Started as a watering stop for the railroad's steam engines in the 1880s. As work crews,and later travelers, came through, stores,hotels and restaurants sprang up to accomodate them.
Then the bottom fell out. A declining economy crashed when I-70 came through and by-passed Cisco altogether.
Dewey, Utah Old Gas Station
Dewey is a ghost town in Grand County, Utah. Originally named Kingsferry, it began in the 1880s when Samuel King built and operated a ferry across the Grand River (now considered part of the Colorado River). A small community soon developed around the ferry, although it never grew large. The town served as a ferry crossing until the Dewey Bridge was constructed in 1916.
The Dewey Bridge, built in 1916, originally carried SR-128 across the Colorado River. The bridge featured an all wood deck measuring 502 feet (153 m) long, 10.2 feet (3.1 m) wide from support to support and 8 feet (2.4 m) wide from rail to rail. The bridge also consisted of two metal towers, a run of seven cables on each side of the bridge deck, and cable anchors.

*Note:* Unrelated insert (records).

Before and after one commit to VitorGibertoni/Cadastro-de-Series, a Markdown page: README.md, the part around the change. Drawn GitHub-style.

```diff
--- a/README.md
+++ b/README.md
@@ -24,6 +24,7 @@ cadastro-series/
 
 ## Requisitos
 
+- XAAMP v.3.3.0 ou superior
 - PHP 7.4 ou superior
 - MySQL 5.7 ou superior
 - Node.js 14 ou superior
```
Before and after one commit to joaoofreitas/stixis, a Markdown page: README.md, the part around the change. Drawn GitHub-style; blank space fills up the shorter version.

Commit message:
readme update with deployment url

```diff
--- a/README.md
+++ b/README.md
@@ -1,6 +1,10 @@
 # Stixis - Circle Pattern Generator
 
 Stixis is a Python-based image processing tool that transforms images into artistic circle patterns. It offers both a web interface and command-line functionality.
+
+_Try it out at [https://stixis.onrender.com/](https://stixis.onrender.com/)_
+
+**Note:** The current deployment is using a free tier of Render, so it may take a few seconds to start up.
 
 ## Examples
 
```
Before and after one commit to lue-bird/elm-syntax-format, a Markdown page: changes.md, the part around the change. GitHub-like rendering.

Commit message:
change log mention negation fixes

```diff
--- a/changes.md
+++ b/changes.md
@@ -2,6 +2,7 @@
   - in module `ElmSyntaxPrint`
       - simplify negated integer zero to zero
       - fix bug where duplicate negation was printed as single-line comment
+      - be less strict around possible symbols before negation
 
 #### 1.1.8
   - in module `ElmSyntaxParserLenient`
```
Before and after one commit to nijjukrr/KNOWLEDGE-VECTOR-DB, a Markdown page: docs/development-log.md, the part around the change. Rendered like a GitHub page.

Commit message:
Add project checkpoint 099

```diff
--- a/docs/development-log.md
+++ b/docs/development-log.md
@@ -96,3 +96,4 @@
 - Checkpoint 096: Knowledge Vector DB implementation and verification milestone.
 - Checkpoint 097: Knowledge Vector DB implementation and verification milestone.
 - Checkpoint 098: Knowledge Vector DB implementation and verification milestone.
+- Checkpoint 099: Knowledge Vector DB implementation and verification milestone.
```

The total was seven wagons, two people on horseback and several on foot. The bridge was designed to support the weight of six horses, three wagons, and 9,000 pounds (4,100 kg) of freight.
On the day of its completion, it was the second-longest suspension bridge west of the Mississippi River. The longest was also built by the Midland Bridge Company, who used the same base plans for both bridges. The longer twin to the Dewey Bridge crossed the Little Colorado River along U.S. Route 89 in Cameron, Arizona. The Dewey Bridge remained the longest suspension bridge in Utah until it was destroyed by fire in 2008
Rafter on the Colorado River
The Colorado River
Milepost 14 Highway 128 Moab, Utah 84532
Phone: (435)259-3332 Fax: (435)259-5397
Mile Post 14 Hwy 128
Moab, Utah 84532
435-259-2002 / 866-812-2002 Fax: 435-259-5050
Brent & Beth